> [The input]:
**********
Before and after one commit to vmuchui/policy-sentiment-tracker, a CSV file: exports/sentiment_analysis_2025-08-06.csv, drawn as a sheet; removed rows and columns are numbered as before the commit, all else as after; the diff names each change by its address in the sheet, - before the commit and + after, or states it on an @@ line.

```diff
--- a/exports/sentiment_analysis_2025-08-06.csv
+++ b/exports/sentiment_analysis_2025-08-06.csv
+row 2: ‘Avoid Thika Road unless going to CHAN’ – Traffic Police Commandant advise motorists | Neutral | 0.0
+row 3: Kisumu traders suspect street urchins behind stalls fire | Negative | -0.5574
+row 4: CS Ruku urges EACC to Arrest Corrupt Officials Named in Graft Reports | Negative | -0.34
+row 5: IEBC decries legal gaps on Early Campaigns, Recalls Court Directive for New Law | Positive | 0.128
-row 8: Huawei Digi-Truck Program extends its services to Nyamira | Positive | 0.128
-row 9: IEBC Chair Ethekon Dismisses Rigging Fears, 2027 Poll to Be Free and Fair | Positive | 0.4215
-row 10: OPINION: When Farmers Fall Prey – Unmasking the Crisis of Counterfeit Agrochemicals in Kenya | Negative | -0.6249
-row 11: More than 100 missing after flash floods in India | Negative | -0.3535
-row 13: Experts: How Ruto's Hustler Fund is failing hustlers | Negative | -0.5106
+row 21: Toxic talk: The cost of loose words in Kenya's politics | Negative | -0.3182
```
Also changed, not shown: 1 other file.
**********
> [Task item]: What do the records say? Quote them all exactly.

> [Result below]:
Before and after one commit to vmuchui/policy-sentiment-tracker, a CSV file: exports/sentiment_analysis_2025-08-06.csv, drawn as a sheet; removed rows and columns are numbered as before the commit, all else as after; the diff names each change by its address in the sheet, - before the commit and + after, or states it on an @@ line.

```diff
--- a/exports/sentiment_analysis_2025-08-06.csv
+++ b/exports/sentiment_analysis_2025-08-06.csv
+row 2: ‘Avoid Thika Road unless going to CHAN’ – Traffic Police Commandant advise motorists | Neutral | 0.0
+row 3: Kisumu traders suspect street urchins behind stalls fire | Negative | -0.5574
+row 4: CS Ruku urges EACC to Arrest Corrupt Officials Named in Graft Reports | Negative | -0.34
+row 5: IEBC decries legal gaps on Early Campaigns, Recalls Court Directive for New Law | Positive | 0.128
-row 8: Huawei Digi-Truck Program extends its services to Nyamira | Positive | 0.128
-row 9: IEBC Chair Ethekon Dismisses Rigging Fears, 2027 Poll to Be Free and Fair | Positive | 0.4215
-row 10: OPINION: When Farmers Fall Prey – Unmasking the Crisis of Counterfeit Agrochemicals in Kenya | Negative | -0.6249
-row 11: More than 100 missing after flash floods in India | Negative | -0.3535
-row 13: Experts: How Ruto's Hustler Fund is failing hustlers | Negative | -0.5106
+row 21: Toxic talk: The cost of loose words in Kenya's politics | Negative | -0.3182
```
Also changed, not shown: 1 other file.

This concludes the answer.